··· MATERIAL FOR THE TASK ···
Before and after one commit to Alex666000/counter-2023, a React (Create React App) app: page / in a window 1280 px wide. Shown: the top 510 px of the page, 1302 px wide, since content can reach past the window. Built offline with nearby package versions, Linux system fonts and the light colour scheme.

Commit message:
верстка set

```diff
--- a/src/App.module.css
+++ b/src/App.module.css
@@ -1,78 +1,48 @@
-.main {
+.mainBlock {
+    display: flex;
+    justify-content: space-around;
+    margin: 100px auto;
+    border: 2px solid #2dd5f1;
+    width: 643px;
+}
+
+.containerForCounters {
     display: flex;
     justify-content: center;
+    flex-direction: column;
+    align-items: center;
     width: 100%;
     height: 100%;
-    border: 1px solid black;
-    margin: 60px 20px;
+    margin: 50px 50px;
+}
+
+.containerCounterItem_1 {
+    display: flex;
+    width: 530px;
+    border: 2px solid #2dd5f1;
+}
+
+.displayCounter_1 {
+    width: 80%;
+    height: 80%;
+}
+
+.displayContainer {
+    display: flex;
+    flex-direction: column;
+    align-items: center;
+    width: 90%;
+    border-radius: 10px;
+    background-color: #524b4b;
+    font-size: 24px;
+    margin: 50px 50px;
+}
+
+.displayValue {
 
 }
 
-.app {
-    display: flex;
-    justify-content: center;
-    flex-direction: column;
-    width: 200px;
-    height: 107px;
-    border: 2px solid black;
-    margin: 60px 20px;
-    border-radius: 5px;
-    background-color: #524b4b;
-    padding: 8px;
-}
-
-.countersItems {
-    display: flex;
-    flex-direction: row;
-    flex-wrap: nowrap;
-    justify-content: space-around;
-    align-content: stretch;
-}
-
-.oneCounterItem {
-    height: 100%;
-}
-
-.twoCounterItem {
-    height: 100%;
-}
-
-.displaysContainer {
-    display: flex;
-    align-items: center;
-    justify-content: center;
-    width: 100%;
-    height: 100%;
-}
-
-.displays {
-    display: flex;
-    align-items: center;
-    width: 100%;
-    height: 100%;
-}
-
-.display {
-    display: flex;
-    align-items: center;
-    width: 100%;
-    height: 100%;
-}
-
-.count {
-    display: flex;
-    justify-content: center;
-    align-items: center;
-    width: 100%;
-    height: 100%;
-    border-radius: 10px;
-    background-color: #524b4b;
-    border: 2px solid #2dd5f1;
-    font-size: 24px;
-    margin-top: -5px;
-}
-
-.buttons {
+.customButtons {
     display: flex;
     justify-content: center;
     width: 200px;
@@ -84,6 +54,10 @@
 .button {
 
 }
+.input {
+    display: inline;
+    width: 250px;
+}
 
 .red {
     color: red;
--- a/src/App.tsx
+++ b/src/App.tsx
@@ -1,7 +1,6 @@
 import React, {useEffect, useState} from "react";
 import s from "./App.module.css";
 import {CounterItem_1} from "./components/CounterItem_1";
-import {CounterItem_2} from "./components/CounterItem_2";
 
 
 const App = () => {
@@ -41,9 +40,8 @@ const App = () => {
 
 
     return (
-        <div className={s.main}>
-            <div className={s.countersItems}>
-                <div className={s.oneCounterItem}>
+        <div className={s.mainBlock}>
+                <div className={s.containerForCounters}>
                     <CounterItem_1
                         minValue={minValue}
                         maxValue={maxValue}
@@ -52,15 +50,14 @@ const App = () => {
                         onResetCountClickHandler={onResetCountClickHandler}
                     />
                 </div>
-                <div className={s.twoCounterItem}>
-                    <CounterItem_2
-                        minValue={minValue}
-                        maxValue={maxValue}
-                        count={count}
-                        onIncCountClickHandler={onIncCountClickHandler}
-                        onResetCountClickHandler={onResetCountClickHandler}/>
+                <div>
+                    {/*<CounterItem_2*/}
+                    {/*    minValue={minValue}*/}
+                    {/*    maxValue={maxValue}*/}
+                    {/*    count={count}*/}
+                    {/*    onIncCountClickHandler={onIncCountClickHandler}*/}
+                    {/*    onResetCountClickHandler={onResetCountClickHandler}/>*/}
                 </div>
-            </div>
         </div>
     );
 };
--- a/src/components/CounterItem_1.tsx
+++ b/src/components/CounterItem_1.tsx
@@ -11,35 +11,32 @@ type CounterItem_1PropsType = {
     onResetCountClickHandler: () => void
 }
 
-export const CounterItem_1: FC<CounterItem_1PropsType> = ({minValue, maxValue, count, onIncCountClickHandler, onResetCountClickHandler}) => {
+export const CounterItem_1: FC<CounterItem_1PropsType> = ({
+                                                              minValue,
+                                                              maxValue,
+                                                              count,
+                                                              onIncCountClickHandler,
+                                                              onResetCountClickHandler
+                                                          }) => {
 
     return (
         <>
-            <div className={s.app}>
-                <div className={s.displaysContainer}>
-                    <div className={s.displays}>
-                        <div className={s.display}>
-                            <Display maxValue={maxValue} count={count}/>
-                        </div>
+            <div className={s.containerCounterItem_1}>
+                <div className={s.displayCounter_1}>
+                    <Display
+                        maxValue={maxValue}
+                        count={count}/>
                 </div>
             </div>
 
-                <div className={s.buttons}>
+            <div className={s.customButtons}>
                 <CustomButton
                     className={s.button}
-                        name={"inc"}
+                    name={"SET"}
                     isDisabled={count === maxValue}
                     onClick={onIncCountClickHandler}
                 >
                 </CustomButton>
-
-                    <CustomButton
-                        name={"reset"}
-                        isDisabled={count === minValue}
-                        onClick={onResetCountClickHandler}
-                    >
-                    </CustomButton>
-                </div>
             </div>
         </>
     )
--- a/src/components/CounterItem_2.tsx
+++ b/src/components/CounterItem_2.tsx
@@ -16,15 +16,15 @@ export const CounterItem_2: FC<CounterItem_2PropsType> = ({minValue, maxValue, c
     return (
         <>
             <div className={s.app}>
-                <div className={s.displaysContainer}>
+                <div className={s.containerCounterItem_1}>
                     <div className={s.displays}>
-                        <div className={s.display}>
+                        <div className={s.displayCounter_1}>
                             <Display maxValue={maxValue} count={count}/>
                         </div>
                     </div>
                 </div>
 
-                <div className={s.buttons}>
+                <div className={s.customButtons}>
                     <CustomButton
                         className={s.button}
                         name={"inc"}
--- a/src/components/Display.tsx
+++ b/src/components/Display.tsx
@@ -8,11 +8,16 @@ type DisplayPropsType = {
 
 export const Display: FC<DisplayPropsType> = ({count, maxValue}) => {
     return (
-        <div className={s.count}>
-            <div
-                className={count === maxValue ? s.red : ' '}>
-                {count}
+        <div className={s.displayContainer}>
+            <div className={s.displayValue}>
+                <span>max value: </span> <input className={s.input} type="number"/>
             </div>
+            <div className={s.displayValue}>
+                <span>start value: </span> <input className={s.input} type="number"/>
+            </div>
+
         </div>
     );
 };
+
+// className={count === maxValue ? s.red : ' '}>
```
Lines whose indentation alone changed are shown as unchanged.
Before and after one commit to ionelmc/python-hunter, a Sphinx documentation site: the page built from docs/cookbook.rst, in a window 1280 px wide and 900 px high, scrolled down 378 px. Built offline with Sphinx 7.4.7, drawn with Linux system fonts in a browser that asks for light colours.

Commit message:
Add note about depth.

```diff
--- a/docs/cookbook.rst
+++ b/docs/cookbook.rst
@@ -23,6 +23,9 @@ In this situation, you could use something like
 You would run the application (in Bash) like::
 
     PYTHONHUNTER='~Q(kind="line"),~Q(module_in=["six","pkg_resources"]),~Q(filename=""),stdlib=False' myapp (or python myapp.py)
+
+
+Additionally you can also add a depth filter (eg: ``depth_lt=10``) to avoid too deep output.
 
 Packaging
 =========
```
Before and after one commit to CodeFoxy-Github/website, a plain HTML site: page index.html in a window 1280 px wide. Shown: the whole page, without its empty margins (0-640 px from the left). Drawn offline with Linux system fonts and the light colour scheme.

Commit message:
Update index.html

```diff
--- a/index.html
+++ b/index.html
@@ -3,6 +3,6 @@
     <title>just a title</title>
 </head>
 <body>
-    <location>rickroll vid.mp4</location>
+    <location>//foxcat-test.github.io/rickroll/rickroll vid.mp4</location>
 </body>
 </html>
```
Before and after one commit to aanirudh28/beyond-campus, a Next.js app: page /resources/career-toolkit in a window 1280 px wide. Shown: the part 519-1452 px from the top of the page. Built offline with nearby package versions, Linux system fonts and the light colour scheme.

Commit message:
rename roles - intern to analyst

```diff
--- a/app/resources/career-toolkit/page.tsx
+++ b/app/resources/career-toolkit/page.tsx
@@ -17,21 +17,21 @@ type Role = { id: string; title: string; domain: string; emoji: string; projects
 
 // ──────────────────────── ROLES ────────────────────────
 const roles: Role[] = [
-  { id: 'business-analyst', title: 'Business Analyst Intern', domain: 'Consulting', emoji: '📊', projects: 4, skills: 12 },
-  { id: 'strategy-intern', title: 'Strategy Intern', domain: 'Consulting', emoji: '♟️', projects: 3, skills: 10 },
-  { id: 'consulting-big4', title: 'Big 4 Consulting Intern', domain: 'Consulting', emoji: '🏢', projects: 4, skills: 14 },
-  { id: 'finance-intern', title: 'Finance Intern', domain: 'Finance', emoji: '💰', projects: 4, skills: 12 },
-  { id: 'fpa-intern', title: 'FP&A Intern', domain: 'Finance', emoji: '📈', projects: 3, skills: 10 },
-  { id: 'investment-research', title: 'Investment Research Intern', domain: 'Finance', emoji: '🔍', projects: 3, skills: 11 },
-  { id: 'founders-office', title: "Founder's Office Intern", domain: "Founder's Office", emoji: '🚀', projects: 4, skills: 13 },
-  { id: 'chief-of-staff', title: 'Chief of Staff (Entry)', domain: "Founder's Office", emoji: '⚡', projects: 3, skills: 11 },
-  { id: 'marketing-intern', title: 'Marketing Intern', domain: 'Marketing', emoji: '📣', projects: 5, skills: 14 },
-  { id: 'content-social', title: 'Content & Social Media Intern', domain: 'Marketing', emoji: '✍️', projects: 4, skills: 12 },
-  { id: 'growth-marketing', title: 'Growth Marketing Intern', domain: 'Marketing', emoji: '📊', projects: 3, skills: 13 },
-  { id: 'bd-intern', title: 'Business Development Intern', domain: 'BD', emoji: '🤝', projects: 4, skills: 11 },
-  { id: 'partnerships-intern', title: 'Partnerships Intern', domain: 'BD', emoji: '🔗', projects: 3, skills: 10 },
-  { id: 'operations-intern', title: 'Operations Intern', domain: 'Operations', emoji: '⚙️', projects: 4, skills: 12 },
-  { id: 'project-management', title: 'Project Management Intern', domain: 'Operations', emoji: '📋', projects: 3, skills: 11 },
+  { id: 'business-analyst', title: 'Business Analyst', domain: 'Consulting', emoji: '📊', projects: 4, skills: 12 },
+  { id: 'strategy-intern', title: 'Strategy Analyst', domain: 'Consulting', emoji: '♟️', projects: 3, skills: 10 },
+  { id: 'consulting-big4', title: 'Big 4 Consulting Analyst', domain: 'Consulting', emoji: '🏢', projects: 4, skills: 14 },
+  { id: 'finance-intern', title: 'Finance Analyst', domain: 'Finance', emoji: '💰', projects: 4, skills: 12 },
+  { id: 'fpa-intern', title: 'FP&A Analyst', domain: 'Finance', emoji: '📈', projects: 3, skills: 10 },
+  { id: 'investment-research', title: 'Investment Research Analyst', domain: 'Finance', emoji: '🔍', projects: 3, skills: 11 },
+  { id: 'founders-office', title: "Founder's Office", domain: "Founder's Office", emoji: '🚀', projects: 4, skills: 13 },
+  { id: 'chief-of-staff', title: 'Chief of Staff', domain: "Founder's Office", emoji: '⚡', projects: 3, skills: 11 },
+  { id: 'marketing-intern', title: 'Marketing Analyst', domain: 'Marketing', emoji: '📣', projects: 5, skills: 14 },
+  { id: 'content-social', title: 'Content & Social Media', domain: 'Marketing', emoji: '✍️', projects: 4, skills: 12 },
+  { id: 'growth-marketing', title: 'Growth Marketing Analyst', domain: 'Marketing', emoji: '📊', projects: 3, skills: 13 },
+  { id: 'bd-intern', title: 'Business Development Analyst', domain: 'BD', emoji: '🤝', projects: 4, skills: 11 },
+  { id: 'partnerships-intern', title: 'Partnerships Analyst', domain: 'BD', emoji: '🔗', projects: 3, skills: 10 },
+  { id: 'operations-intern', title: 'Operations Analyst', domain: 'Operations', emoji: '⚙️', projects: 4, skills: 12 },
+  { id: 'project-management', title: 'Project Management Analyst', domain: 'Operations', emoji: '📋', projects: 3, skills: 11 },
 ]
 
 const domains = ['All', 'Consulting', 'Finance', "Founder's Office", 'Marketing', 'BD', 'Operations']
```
···
__YOUR TASK__
Copy all lines from the listing that contain "html".

__EXERCISE OUTPUT__
Before and after one commit to CodeFoxy-Github/website, a plain HTML site: page index.html in a window 1280 px wide. Shown: the whole page, without its empty margins (0-640 px from the left). Drawn offline with Linux system fonts and the light colour scheme.
Update index.html
--- a/index.html
+++ b/index.html
 </html>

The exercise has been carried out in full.